During the UK’s COVID-19 lockdown we are seeing changes to everyone’s media habits, from Facebook quizzes with neighbours, video calls for work, and more time spent in front of the TV. If we look to streaming services as an example, the mood of audiences may be likely to have shifted from being overwhelmed with content choices, to not being able to get enough programming to fill the increased ours at home.
Undoubtedly during this period, there will be risks and opportunities for media brands old and new as we increasingly look for new ways to fill our time.
In this piece we use data from the BBC’s Compass panel and our Streaming 360* survey, along with our expertise in media trends to explore what opportunities lockdown holds and how media brands can win over new and existing audiences and meet enduring needs as they happen during this global crisis.
*Streaming 360 is a new multi-client research product that helps clients refine platform positioning, enhance marketing strategy, and improve audience targeting and acquisition. It also delivers robust metric tracking of the ever-evolving streaming landscape. The cornerstones are customisable advanced analytics and insight delivery through powerful, predictive models and online tools. The study captures the interaction of consumer behaviour and attitudes, and the metrics to model intentions towards more than 50 different streaming services.
Essential Digital Skills UK 2021
For the third year, Lloyds Bank commissioned Ipsos MORI to research the ‘Essential Digital Skills’ of the UK adult population and has launched the results from the first wave of research since the start of the COVID-19 pandemic. This research is conducted on behalf of the Department for Education and follows the launch of the Consumer Digital Index earlier in the year, which measures the digital and financial lives of the UK population.
Understanding child safety and video gaming with GameTrack

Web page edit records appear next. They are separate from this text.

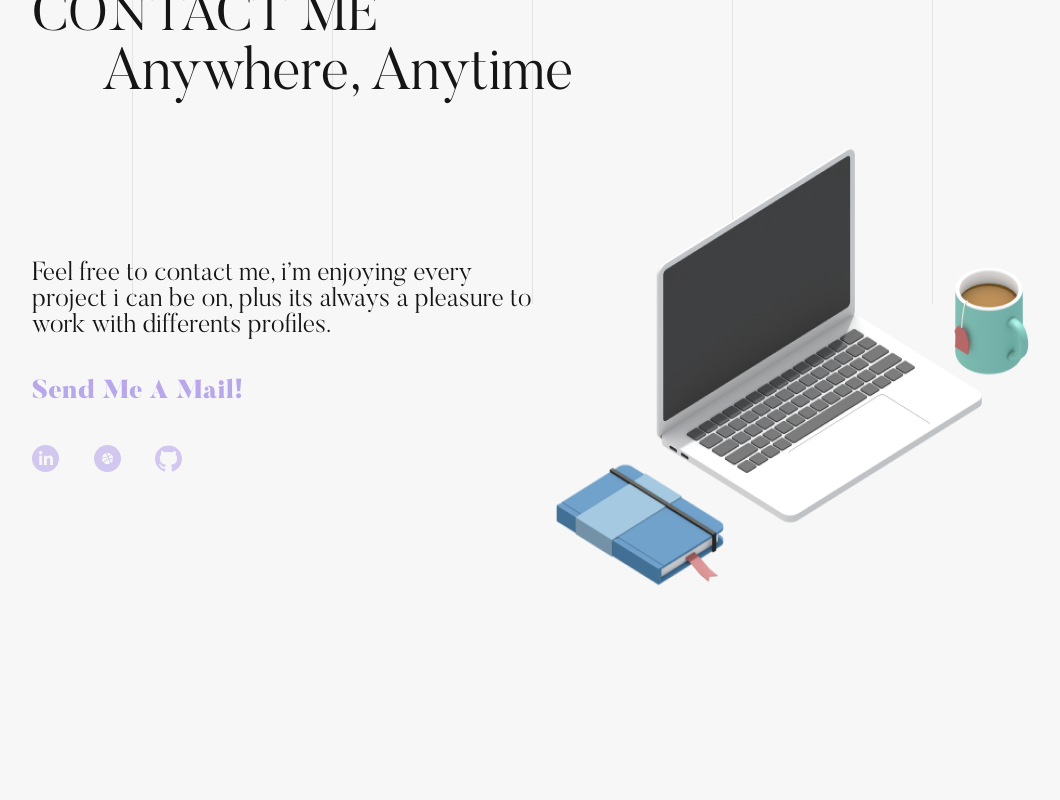
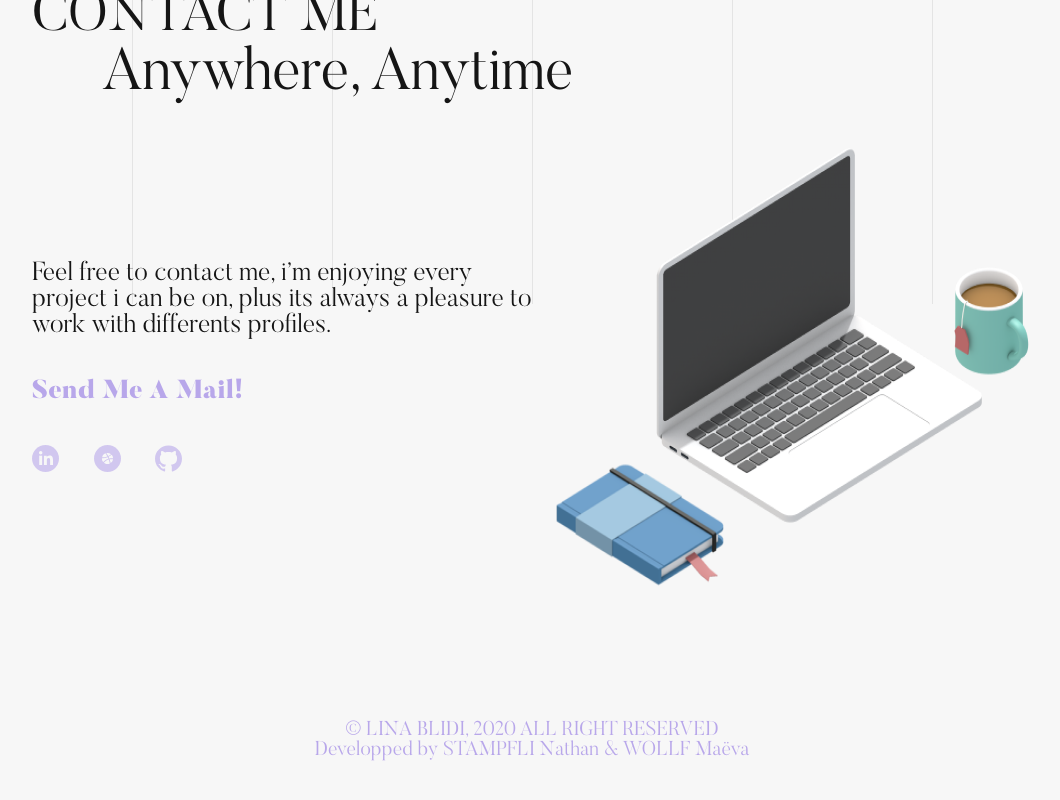
Before and after one commit to MaevaWolff/LinaBLIDI-portfolio, a React (Create React App) app: page / in a window 1280 px wide. Shown: the part 2332-3132 px from the top of the page, without its empty margins (108-1168 px from the left). Before the commit the page ends 2924 px from the top, so only its background shows below. Built offline with nearby package versions, Linux system fonts and the light colour scheme.

Commit message:
add footer in global page

```diff
--- a/src/App.js
+++ b/src/App.js
@@ -8,6 +8,7 @@ import HomePage from './pages/HomePage/Home.page';
 import WorksPage from './pages/WorksPage/Works.page';
 import Header from './components/Header/Header.component';
 import Alert from './components/Alert/Alert.component';
+import Footer from './components/Footer/Footer.component';
 
 function App() {
   return (
@@ -19,6 +20,7 @@ function App() {
           <Route exact path='/' component={HomePage} />
           <Route exact path='/works' component={WorksPage} />
         </Switch>
+        <Footer />
       </div>
     </Router>
   );
--- /dev/null
+++ b/src/components/Footer/Footer.component.jsx
@@ -0,0 +1,12 @@
+import React from 'react';
+
+export default function Footer() {
+  return (
+    <div className='footer'>
+      <p className='footer__copyright'>© LINA BLIDI, 2020 ALL RIGHT RESERVED</p>
+      <p className='footer__details'>
+        Developped by STAMPFLI Nathan & WOLLF Maëva
+      </p>
+    </div>
+  );
+}
--- /dev/null
+++ b/src/components/Footer/Footer.scss
@@ -0,0 +1,11 @@
+.footer {
+  width: 100%;
+  @include flexCenter;
+  margin-top: 10%;
+  margin-bottom: 5%;
+  color: var(--primary-color);
+  font-size: 14px;
+  @include medium {
+    font-size: 20px;
+  }
+}
--- a/src/scss/styles.scss
+++ b/src/scss/styles.scss
@@ -8,6 +8,7 @@
 
 // import all scss
 @import '../components/Alert/Alert';
+@import '../components/Spotify/Spotify';
 
 @import '../components/Header/Header';
 
@@ -17,12 +18,12 @@
 @import '../components/HomeWorks/HomeWorks';
 @import '../components/HomeAbout/HomeAbout';
 @import '../components/HomeContact/HomeContact';
+@import '../pages/HomePage/Home';
 
-@import '../components/Spotify/Spotify';
-@import '../pages/HomePage/Home';
 @import '../components/WorksHero/WorksHero';
 @import '../components/WorksDetails/WorksDetails';
 @import '../components/WorksImages/WorksImages';
 @import '../components/WorksOther/WorksOther';
+@import '../pages/WorksPage/Works';
 
-@import '../pages/WorksPage/Works';
+@import '../components/Footer/Footer';
```
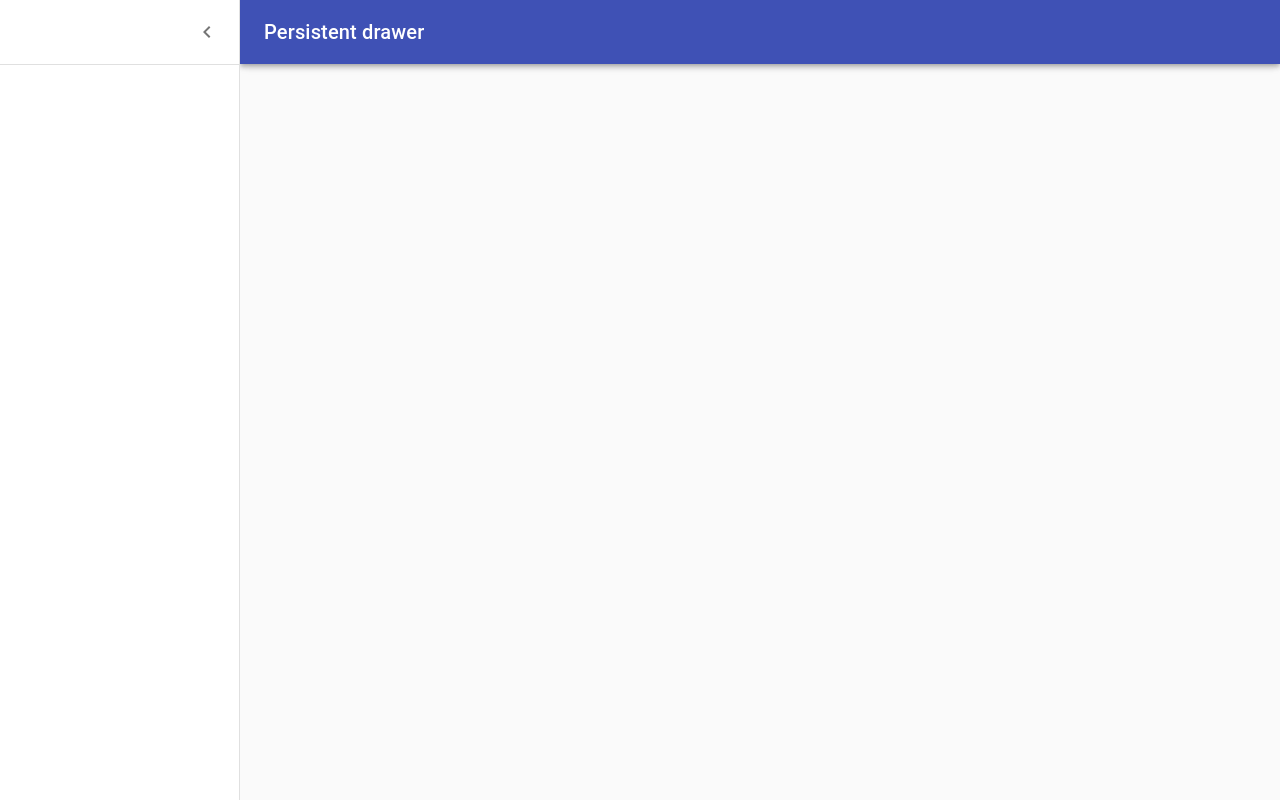
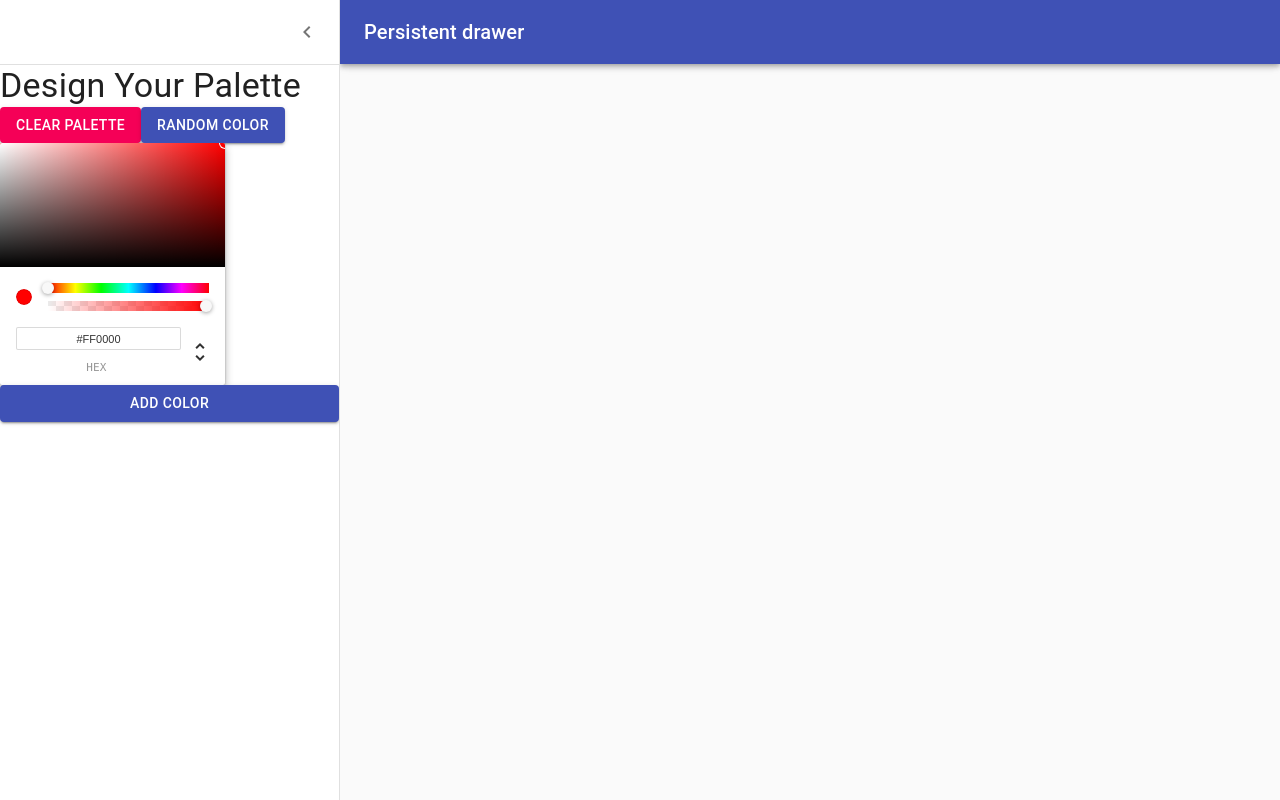
Before and after one commit to JasonDollar/color-picker-project, a React (Create React App) app: page /palette/new in a window 1280 px wide. Both pictures are taken after a click on the button "Open drawer". Built offline with nearby package versions, Linux system fonts and the light colour scheme.

Commit message:
add ChromePicker and buttons to drawer

```diff
--- a/package.json
+++ b/package.json
@@ -10,6 +10,7 @@
     "prop-types": "^15.7.2",
     "rc-slider": "^8.6.11",
     "react": "^16.8.6",
+    "react-color": "^2.17.3",
     "react-copy-to-clipboard": "^5.0.1",
     "react-dom": "^16.8.6",
     "react-router-dom": "^5.0.0",
--- a/src/components/NewPaletteForm.js
+++ b/src/components/NewPaletteForm.js
@@ -11,14 +11,10 @@
 import IconButton from '@material-ui/core/IconButton'
 import MenuIcon from '@material-ui/icons/Menu'
 import ChevronLeftIcon from '@material-ui/icons/ChevronLeft'
-import ChevronRightIcon from '@material-ui/icons/ChevronRight'
-import ListItem from '@material-ui/core/ListItem'
-import ListItemIcon from '@material-ui/core/ListItemIcon'
-import ListItemText from '@material-ui/core/ListItemText'
-import InboxIcon from '@material-ui/icons/MoveToInbox'
-import MailIcon from '@material-ui/icons/Mail'
+import Button from '@material-ui/core/Button'
+import { ChromePicker } from 'react-color'
 
-const drawerWidth = 240
+const drawerWidth = 340
 
 const useStyles = makeStyles(theme => ({
   root: {
@@ -74,6 +70,12 @@
     }),
     marginLeft: 0,
   },
+  button: {
+    margin: theme.spacing(1),
+  },
+  input: {
+    display: 'none',
+  },
 }))
 
 const NewPaletteForm = () => {
@@ -128,7 +130,16 @@
           </IconButton>
         </div>
         <Divider />
+        <Typography variant="h4">
+          Design Your Palette
+        </Typography>
+        <div>
+          <Button variant="contained" color="secondary">Clear Palette</Button>
+          <Button variant="contained" color="primary">Random Color</Button>
 
+        </div>
+        <ChromePicker color="red" onChangeComplete={newColor => console.log(newColor)} />
+        <Button variant="contained" color="primary">Add Color</Button>
       </Drawer>
       <main
         className={clsx(classes.content, {
```
Also changed, not shown: 1 other file (tests, documents, lock files or other folders).
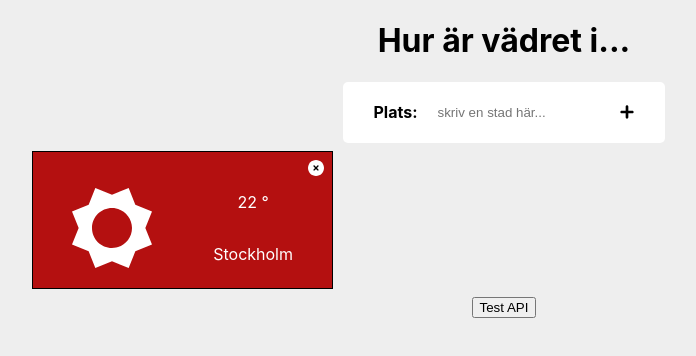
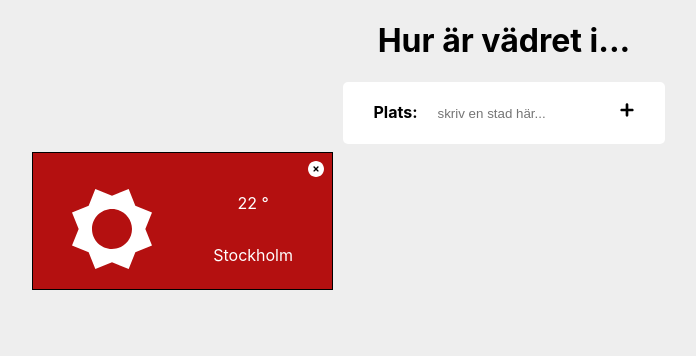
Before and after one commit to alsterverse/Arbetsprov-FE, a React (Create React App) app: page / in a window 1280 px wide. Shown: the top 356 px of the page, without its empty margins (136-832 px from the left). Built offline with nearby package versions, Linux system fonts and the light colour scheme.

Commit message:
Input-component hooked up to state (finally)

```diff
--- a/src/components/UI/Button/Button.tsx
+++ b/src/components/UI/Button/Button.tsx
@@ -1,6 +1,8 @@
 
 import Icon from "./../Icon/Icon";
 import Classes from "./Button.module.css";
+
+
 
 type Props = {
     type: string,
@@ -9,18 +11,18 @@ type Props = {
 }
 
 const Button = ({type, children, click}: Props) => {
-    let style: string[] = [];
+    let styles: string[] = [];
     let content: JSX.Element;
 
     switch(type) {
         case "close":
             content = <Icon type="close" size="small" />;
-            style.push(Classes.IconButton)
+            styles.push(Classes.IconButton)
             break;
 
         case "add":
             content = <Icon type="add" size="small" />;
-            style.push(Classes.IconButton);
+            styles.push(Classes.IconButton);
             break;
 
         default:
@@ -28,7 +30,8 @@ const Button = ({type, children, click}: Props) => {
     }
 
     return(
-        <button className={style.join(' ')} onClick={click}>
+        // Klumpigt sätt att styra html-button-type här. Skyller på TS!
+        <button type={type === "add" ? "submit" : "button"} className={styles.join(' ')} onClick={click}>
             {content}
         </button>
     )
--- a/src/components/UI/Input/Input.jsx
+++ /dev/null
@@ -1,16 +0,0 @@
-import Button from "../Button/Button";
-
-import Classes from "./Input.module.css";
-
-const Input = () => {
-
-    return (
-        <div className={Classes.Container}>
-            <span className={Classes.Label}>Plats:</span>
-            <input className={Classes.Input} placeholder="skriv en stad här..." />
-            <Button type="add" />
-        </div>
-    )
-}
-
-export default Input;
--- /dev/null
+++ b/src/components/UI/Input/Input.tsx
@@ -0,0 +1,39 @@
+import Button from "../Button/Button";
+
+import Classes from "./Input.module.css";
+
+interface Props {
+    value: string,
+    change: any,
+    error: Boolean,
+    errorMessage: string,
+    onsubmit: any
+}
+
+const Input: React.FC<Props> = ({value, change, error, errorMessage, onsubmit}) => {
+
+    return (
+        <>
+            <div className={Classes.Container}>
+                <form onSubmit={onsubmit}>
+                    <span className={Classes.Label}>Plats:</span>
+                    <input
+                        value={value}
+                        className={Classes.Input}
+                        placeholder="skriv en stad här..."
+                        onChange={((evt: any) => change(evt))} />
+                    <Button type="add" click={onsubmit} />
+                </form>
+            </div>
+            <div>
+                {error ??
+                <div className={Classes.ErrorContainer}>
+                    {errorMessage}
+                </div>
+            }
+            </div>
+        </>
+    )
+}
+
+export default Input;
--- a/src/containers/Dashboard/Dashboard.tsx
+++ b/src/containers/Dashboard/Dashboard.tsx
@@ -5,7 +5,7 @@ import { getCity } from "../../api/weatherStack";
 
 import { useState } from "react";
 
-import { CitiesState, CityData } from './../../interfaces';
+import { CitiesState, UiState } from './../../interfaces';
 
 import { formatCityData, sortCities } from './../../helpers';
 
@@ -15,12 +15,15 @@ const Dashboard = () => {
     const [cities, setCities] = useState<CitiesState["cities"]>([
         { id: 123, name: "Stockholm", temperature: 22, weatherDesc: "sunny"},
     ]);
+    const [ui, setUi] = useState<UiState>({ error: false, errorMessage: "", searchString: ""});
 
     // Ovan vid att använda fetch. Ytterligare ett experiment.
     // Detta e nog inte best practice rent syntaxmässigt.
     //! Troligtvis även att jag cause:ar side effects här och borde använda
-    //! En useEffect-hook. Fixa in case of time.
-    const searchCity = (searchString: string) => {
+    //! en useEffect-hook. Fixa in case of time.
+    const searchCity = (evt: any, searchString: string) => {
+        evt.preventDefault();
+
         let query = getCity(searchString);
 
         query.then(resp => {
@@ -51,16 +54,29 @@ const Dashboard = () => {
         newState.splice(cityIndex, 1);
 
         setCities(newState);
+    }
 
+    // Big noob-problems av någon anledning. Fallback till denna klumpiga lösningen
+    // för att synka input-komponent med state.
+    const handleSearchString = (evt: any) => {
+        console.log(evt.target.value);
+        let newState = {...ui};
+        newState.searchString = evt.target.value;
+        setUi(newState);
     }
 
     return(
         <>
             <h1>Hur är vädret i...</h1>
-            <Input />
-            <CitiesList cities={cities} remove={removeCity} />
-            <button onClick={() => { searchCity("Helsinki") }}>Test API</button>
-            {/* <button onClick={() => addCity()}>Add city</button> */}
+            <Input
+                value={ui.searchString}
+                change={handleSearchString}
+                error={ui.error}
+                errorMessage={ui.errorMessage}
+                onsubmit={(evt: any) => searchCity(evt, ui.searchString)} />
+            <CitiesList
+                cities={cities}
+                remove={removeCity} />
         </>
     )
 }
--- a/src/helpers.tsx
+++ b/src/helpers.tsx
@@ -3,7 +3,7 @@ import { CityData } from "./interfaces";
 export const formatCityData = (city: any) => {
 
     return {
-            id: Math.floor(Math.random() * 10),
+            id: Math.floor(Math.random() * 1000),
             name: city.location.name,
             temperature: city.current.temperature,
             weatherDesc: city.current.weather_descriptions[0],
--- a/src/interfaces.tsx
+++ b/src/interfaces.tsx
@@ -8,3 +8,9 @@ export interface CityData {
 export interface CitiesState {
     cities: CityData[]
 }
+
+export interface UiState {
+    error: boolean,
+    errorMessage: string,
+    searchString: string
+}
```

Ipsos MORI has undertaken research on behalf of the Interactive Software Federation of Europe (ISFE) to explore how children aged up to 15 years old are using communication features when playing videogames and how parents are controlling and monitoring this online interaction to help safeguard their children.